Of the lines listed below, return exactly those that run from the line containing "Before and after one commit to yourq1021/yourq1021.github.io, a" through the line containing "update about.md", both included.
[GIVEN RECORDS — start]
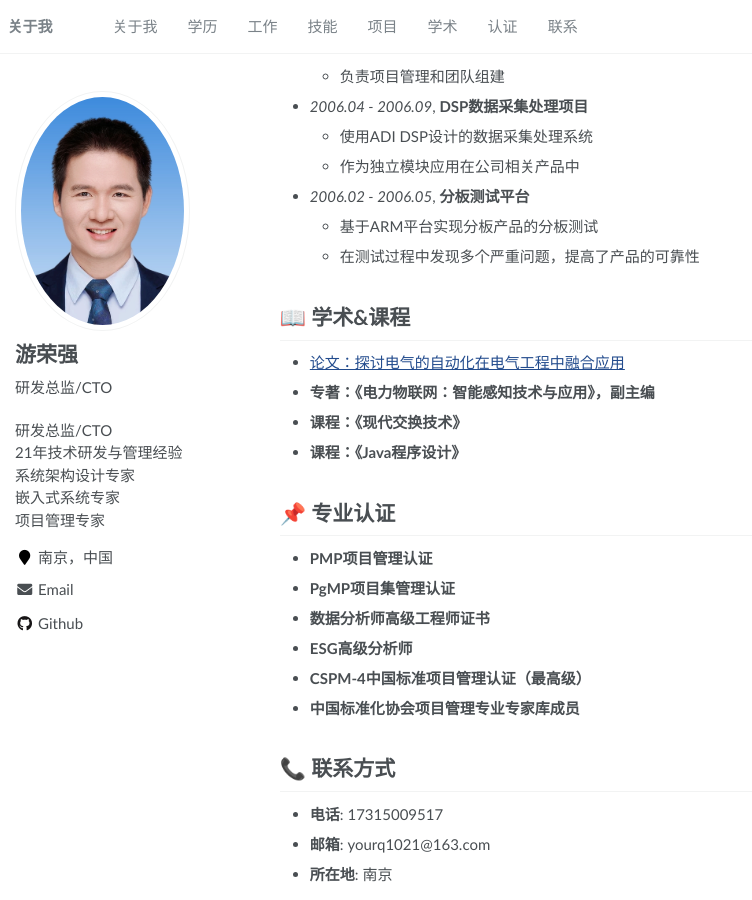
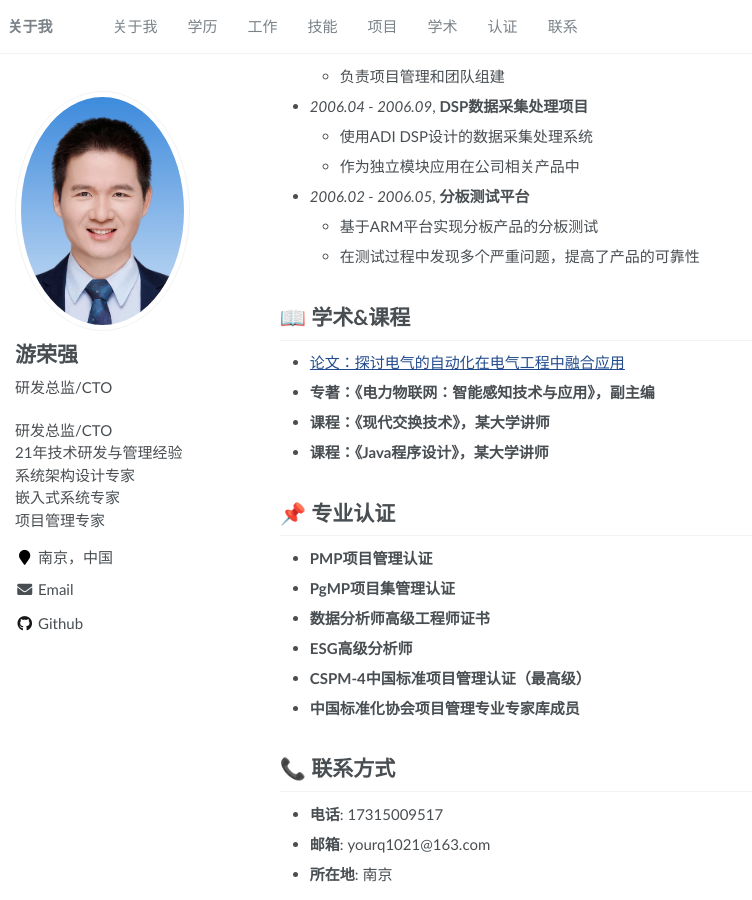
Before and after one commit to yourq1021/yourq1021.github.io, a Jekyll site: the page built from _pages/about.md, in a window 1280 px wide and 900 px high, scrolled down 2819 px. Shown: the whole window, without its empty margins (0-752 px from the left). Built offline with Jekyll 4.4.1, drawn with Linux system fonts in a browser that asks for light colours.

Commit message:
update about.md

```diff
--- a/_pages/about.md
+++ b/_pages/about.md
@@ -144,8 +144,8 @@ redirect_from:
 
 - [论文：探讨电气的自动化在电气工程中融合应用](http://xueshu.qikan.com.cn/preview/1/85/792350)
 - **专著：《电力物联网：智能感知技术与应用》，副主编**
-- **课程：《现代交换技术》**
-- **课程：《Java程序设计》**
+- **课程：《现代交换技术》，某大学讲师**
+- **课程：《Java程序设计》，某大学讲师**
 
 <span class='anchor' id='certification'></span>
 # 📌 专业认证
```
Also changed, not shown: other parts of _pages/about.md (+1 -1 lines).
[GIVEN RECORDS — finish]
[GIVEN RECORDS — start]
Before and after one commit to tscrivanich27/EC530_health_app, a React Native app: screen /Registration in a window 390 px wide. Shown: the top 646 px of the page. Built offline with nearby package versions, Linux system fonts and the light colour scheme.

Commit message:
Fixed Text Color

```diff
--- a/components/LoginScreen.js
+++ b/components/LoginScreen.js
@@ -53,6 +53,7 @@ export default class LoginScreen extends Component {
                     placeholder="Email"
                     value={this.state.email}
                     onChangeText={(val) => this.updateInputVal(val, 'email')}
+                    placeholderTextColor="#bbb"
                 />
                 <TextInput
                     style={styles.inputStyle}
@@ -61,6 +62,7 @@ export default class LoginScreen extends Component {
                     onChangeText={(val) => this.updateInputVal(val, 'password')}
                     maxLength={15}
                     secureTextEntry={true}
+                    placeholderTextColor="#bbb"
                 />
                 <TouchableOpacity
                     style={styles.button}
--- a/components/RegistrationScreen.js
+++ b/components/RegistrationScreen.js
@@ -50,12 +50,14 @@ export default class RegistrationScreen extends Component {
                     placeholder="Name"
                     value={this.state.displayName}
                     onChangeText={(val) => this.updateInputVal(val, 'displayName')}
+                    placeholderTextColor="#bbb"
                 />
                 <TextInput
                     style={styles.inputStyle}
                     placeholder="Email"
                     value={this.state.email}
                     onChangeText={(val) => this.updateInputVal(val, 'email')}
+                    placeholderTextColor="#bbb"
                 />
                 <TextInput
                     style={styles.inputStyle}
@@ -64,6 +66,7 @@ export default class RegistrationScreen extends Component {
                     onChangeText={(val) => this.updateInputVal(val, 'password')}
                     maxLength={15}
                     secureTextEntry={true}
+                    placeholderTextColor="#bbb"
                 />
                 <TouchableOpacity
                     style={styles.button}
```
[GIVEN RECORDS — finish]
[GIVEN RECORDS — start]
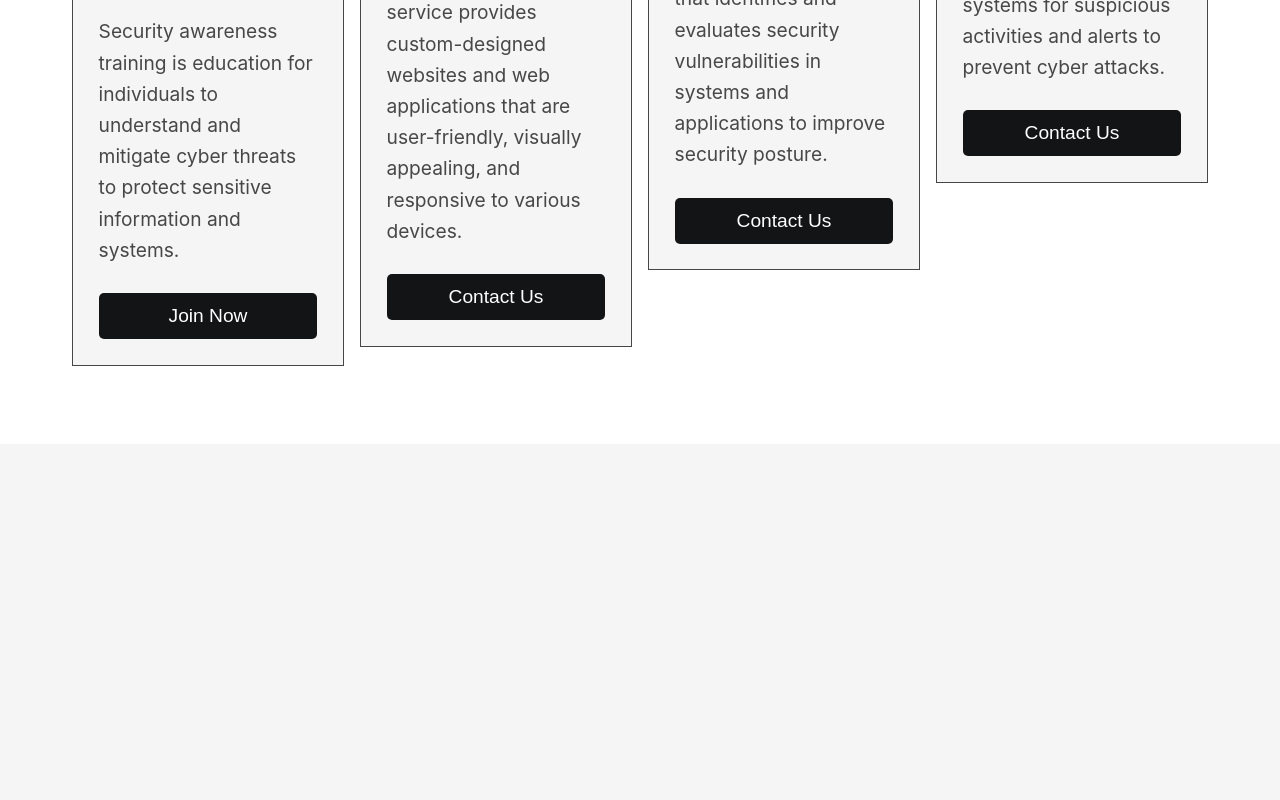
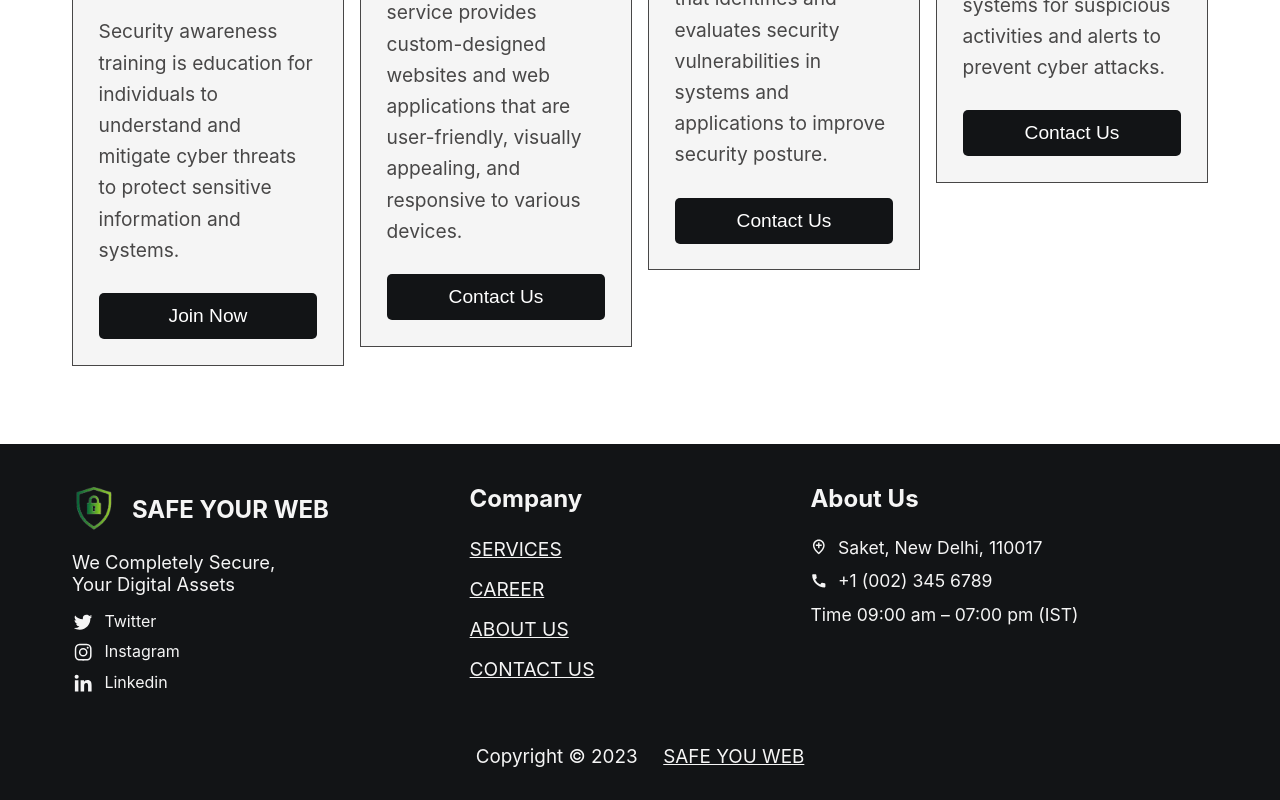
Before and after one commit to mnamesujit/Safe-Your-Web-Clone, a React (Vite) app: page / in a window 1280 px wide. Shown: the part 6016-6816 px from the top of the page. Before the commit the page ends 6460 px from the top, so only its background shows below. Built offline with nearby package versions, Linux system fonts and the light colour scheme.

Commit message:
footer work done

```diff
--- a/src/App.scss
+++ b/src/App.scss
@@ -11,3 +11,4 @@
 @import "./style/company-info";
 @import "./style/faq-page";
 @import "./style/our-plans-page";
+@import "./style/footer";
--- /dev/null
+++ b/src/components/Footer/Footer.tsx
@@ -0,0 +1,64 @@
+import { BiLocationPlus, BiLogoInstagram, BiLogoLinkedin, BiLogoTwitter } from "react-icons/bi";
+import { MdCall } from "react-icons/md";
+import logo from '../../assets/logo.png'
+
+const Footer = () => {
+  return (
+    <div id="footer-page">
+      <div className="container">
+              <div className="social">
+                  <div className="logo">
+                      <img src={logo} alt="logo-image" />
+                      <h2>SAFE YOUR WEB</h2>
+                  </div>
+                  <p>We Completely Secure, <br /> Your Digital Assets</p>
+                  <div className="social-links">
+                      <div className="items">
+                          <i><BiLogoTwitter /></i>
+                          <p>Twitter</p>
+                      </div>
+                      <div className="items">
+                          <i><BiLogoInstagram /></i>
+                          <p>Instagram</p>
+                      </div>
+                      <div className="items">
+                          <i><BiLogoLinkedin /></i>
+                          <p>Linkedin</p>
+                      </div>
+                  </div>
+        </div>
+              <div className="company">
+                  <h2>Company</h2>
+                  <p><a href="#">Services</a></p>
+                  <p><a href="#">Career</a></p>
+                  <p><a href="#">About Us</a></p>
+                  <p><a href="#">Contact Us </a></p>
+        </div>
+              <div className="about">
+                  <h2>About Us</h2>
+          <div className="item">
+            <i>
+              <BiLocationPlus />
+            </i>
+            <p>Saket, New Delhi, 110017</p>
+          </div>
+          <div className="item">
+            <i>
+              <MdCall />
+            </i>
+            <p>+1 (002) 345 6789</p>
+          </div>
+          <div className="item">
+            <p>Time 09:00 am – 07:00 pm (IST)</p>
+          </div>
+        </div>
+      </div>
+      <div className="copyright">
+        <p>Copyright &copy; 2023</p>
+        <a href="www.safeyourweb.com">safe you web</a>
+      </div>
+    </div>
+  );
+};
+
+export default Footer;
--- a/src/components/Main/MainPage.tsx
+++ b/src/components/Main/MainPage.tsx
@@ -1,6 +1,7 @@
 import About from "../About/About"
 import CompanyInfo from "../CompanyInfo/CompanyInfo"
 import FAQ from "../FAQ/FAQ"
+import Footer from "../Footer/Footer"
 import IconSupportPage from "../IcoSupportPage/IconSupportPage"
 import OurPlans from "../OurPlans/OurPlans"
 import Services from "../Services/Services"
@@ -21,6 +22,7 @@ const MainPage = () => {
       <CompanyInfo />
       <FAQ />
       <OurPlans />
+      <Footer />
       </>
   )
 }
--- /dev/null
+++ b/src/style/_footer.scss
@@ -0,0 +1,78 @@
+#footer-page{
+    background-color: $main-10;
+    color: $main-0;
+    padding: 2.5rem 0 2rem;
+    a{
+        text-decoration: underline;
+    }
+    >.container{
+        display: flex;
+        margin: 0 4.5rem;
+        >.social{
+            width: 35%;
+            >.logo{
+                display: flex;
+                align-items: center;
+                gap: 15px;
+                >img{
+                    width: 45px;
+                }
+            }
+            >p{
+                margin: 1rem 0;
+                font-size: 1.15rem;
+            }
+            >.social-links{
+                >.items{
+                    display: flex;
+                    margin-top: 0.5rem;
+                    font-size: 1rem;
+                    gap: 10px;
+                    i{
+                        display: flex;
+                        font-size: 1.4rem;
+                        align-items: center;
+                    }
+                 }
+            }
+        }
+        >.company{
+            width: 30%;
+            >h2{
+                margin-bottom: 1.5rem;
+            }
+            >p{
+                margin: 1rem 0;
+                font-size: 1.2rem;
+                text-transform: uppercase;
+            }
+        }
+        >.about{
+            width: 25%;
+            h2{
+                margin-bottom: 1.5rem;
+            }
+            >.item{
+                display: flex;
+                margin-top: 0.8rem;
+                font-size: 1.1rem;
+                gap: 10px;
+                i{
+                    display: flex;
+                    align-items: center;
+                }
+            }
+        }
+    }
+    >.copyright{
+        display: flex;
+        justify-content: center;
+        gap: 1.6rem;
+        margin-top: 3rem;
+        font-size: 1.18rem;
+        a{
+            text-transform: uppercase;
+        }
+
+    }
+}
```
[GIVEN RECORDS — finish]
RESULT FOR THIS TASK:
Before and after one commit to yourq1021/yourq1021.github.io, a Jekyll site: the page built from _pages/about.md, in a window 1280 px wide and 900 px high, scrolled down 2819 px. Shown: the whole window, without its empty margins (0-752 px from the left). Built offline with Jekyll 4.4.1, drawn with Linux system fonts in a browser that asks for light colours.

Commit message:
update about.md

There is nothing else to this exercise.